The gameplay is much more creative once players have monster sets. The ability to manipulate the facedown tiles by freezing them adds a nice strategic twist. With certain monster combinations, players can also decide to flip three tiles over, thus increasing their chance to find a match. Of course, this also reveals more tiles to the rest of the room, thus making it a strategic move to make sometimes.
The ability to attack opens up the game a bit to the more mainstream gaming audience but still leaves a bit to be desired. The attacking player gets a set amount of dice throws, and the monster they attack also has a set number. Players will want to weigh the risks of an attack. Some strategy is still there, but it 13 Monsters feels like it relies on luck just a bit too much. There isn’t a way to influence the dice results, leaving the entire battle to dice throws. The memory and luck mechanisms combined together weren’t the biggest hit for our table. It feels like 13 Monsters suffers to make the most out of the mechanisms that it uses, and instead just does okay with them.
Pacing and Interactivity
I found that the biggest issues I had with 13 Monsters were all related to pacing. The first chunk of the game has fine pacing, with quick turns full of flipping and observing. As the game progresses and dice become involved, turns become longer and only involve two players. In larger games with more than four players (Up to 8 can play), things become incredibly tedious. For some players, they will have little to no interactivity with other players for minutes at a time. Games with many players are made even longer by the attack system, which artificially makes the memory segments longer. Attacks more or less distracted from the memory portion, thus it’s harder to remember where the tiles are.
13 Monsters feels best with three players. Any more really hurts the pacing. It also works well as a one on one game with two players.
Theme And Components
13 Monsters lives up to its name, with 13 base monsters for players to use. Each monster has a unique appearance that embraces a certain theme. Their designs are great, with fantastic art that injects life into every monster.
The tiles themselves are of great quality. All of the art on the tiles is clear and easy to work with. Players who are new at the game will have some trouble identifying what sets belong to which parts of the body. There is a decent cheat sheet for all players to use to help ease the process.
13 Monsters Is Great For Fans Of…

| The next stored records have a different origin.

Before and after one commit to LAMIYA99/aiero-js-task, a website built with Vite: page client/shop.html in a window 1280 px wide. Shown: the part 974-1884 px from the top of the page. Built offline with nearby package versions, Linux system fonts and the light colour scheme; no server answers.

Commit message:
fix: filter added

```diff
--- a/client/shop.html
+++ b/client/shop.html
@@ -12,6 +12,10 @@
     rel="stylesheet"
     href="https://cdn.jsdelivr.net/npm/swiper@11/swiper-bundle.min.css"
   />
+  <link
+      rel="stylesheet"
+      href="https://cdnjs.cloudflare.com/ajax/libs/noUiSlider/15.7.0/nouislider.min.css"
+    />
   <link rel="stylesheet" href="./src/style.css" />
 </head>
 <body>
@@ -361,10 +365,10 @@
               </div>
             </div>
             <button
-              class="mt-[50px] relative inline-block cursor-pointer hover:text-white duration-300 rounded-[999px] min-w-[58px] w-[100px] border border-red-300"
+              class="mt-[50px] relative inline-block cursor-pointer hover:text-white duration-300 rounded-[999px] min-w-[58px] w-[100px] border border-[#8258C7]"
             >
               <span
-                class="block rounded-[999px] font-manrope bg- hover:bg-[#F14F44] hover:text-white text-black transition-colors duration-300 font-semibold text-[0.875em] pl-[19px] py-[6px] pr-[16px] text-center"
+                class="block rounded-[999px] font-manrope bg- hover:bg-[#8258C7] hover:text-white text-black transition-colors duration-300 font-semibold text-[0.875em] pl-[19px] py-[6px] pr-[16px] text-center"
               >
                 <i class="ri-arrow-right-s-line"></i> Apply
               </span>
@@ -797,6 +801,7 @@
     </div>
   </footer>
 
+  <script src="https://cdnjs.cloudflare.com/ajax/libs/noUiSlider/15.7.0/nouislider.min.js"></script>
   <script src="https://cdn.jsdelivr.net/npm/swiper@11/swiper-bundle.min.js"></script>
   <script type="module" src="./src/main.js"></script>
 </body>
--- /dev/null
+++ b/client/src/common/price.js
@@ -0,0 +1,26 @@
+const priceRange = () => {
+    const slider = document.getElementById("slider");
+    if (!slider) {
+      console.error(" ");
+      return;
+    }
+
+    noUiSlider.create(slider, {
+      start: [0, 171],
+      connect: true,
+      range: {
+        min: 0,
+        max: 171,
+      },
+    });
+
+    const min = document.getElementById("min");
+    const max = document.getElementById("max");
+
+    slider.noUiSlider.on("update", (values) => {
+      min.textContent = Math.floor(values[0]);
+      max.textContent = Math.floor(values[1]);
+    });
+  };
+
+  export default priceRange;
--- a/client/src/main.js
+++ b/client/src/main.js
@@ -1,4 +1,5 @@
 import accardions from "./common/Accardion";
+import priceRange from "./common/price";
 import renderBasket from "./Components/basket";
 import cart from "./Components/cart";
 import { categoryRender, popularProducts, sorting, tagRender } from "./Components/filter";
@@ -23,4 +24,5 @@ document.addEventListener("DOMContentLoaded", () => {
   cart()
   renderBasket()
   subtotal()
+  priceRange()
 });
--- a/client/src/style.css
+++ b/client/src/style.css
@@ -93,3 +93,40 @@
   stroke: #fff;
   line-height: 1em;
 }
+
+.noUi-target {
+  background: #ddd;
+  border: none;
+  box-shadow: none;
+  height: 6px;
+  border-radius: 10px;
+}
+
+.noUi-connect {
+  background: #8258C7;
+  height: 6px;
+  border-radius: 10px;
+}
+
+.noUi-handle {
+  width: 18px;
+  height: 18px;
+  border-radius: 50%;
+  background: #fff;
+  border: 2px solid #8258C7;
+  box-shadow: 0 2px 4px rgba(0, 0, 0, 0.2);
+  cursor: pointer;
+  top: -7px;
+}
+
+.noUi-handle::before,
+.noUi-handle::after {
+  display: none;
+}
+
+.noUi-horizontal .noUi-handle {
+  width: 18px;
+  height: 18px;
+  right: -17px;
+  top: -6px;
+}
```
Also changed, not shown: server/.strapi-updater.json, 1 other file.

Those who enjoy memory games will likely find 13 Monsters enjoyable. It’s a good game for tuning one’s short term memory like Brainwaves. It’s a also a more interaction memory game, so fans of Meow should enjoy this one if they want some aggressive play in their games.